FORT RUCKER, Ala. -- The touch of class added by the 98th Army "Sliver Wings" Band to countless ceremonies and events over the past 60 years are a part of the fabric of Fort Rucker, but the times, they are a changing.

The 98th Army Band performed its swan song when it cased its colors and inactivated during a ceremony at the U.S. Army Aviation Museum Sept. 30.

But it isn't the day the music died at Fort Rucker. The music will live on in the form of a 12-person detachment from the Maneuver Center of Excellence Band at Fort Benning, Georgia, that will remain on post, which will include a brass quintet and popular music ensemble, according to CW2 Daniel Parker, 98th Army "Silver Wings" Band commander.

After the colors were posted, and a video on the history and impact of the band was played for the hundreds in attendance, Col. Shannon T. Miller, Fort Rucker garrison commander, spoke about the significance of the ceremony.

"Today is filled with a lot of heartfelt emotion, as we have to bid farewell to a unit that has touched so many lives and has been a part of Fort Rucker and the Wiregrass community for over 60 years," Miller said. "Our band has been the beacon of light on Fort Rucker, and their presence is felt at countless events each and every year. These Soldiers, both past and present, have served faithfully, representing Army Aviation, representing Fort Rucker and representing the Army with their honor and distinction."

Throughout the years, the band has sent troops to war, welcomed them home, marched with troops during changes of command, entertained Soldiers and family members during countless events, graduated thousands of Army Aviators and paid tribute to heroes who have died in service to the nation, she added.

"They are the sounds of Fort Rucker. They embody the great determination of our Soldiers. They embody the devotion of our civilians, and the memories of all those who have lived, served and died here in this great community for the past six decades," said the garrison commander. "Today, we give our most sincere gratitude to a unit that has positively impacted the men and women of Fort Rucker. Today, we celebrate their place in the legacy of Fort Rucker and Army Aviation."

Parker said that although the casing of the colors for the band is a bittersweet moment, he's happy with the history and legacy that the band leaves behind.

"It's an honor to be the last commander, but I know that it's not about the work that I've done or the legacy that I have, but the legacy of the Soldiers who have been serving this organization for decades," he said. "I wanted to become a commander to help facilitate others' talents and skills, so to be able to be a part of that, and to see other people flourish and to see other people serve their communities and their fellow Soldiers through music is where I get the pleasure."

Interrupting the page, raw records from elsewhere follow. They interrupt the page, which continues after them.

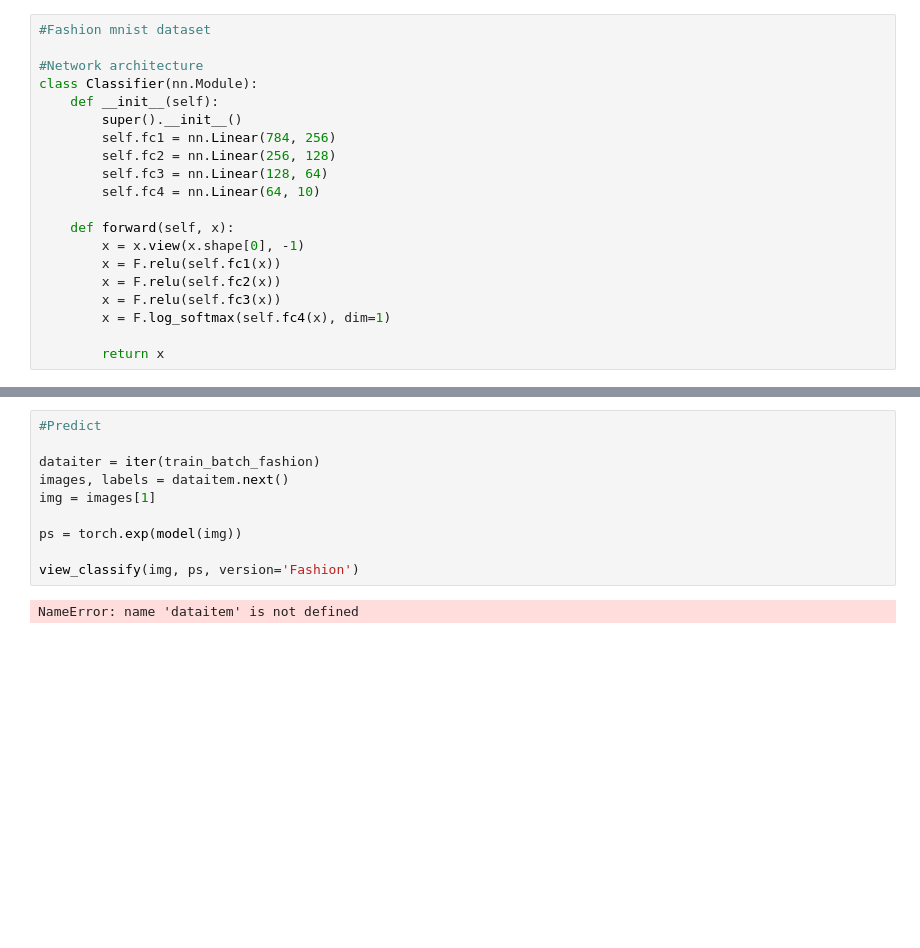
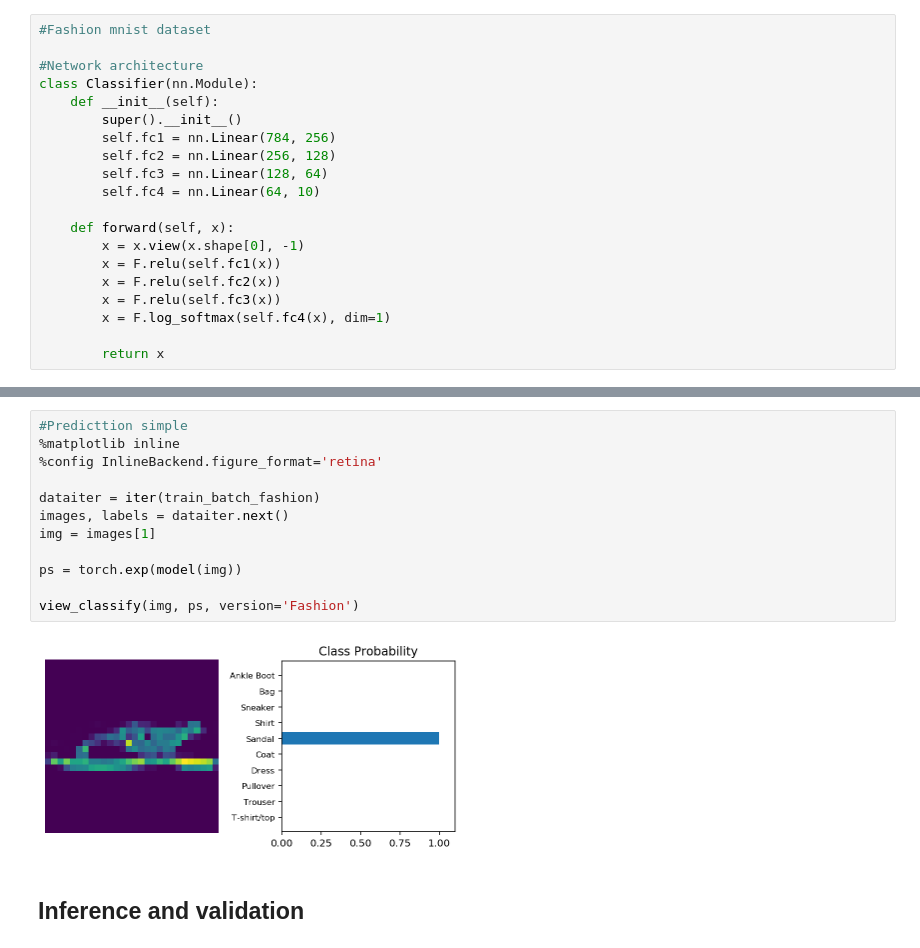
Before and after one commit to benktesh/IntroPyTorch, a Jupyter notebook: IntroductionPyTorch.ipynb, the cells around one changed output, grey strips where cells are left out. Drawn from its saved outputs; the diff is of its cells as text; blank space fills up the shorter version.

```diff
--- a/IntroductionPyTorch.ipynb
+++ b/IntroductionPyTorch.ipynb
@@ -694,12 +689,16 @@ Training loss: 1.8508604894568925
 # %%
-#Predict
+#Predicttion simple
+%matplotlib inline
+%config InlineBackend.figure_format='retina'
 
 dataiter = iter(train_batch_fashion)
-images, labels = dataitem.next()
+images, labels = dataiter.next()
 img = images[1]
 
 ps = torch.exp(model(img))
 
 view_classify(img, ps, version='Fashion')
 # %% [output]
-NameError: name 'dataitem' is not defined
+[figure, added]
+# %% [markdown]
+## Inference and validation
```
Also changed, not shown: parts of 24 cells of this notebook, 1 other file.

For fellow band member Staff Sgt. Christine Permenter, her time in the band has been not only a learning experience, but a chance for her to grow.

"It's been really amazing," she said. "Being a part of more and more ceremonies, I got to see a lot more and experience a lot more. I just feel like during my time here I was able to grow so much more as a musician and a performer, so it's meant a lot."

Permenter headed the band's rock band and said she will have fond memories of performing at Freedom Fest, where the band had the responsibility of entertaining thousands during one of Fort Rucker's most popular events.

"Freedom Fest is something I'll always remember," she said. "It's a lot of time, a lot of effort, a lot of energy and a lot of work, but it's so worth it and I loved every minute of it."

Miller wrapped up the ceremony by addressing all past and present 98th Army "Silver Wings" Band members.

"Thank you for 62 years of faithful duty -- job well done! The sounds and chords of your service will continue to echo in the halls of Army Aviation for generations to come," she said.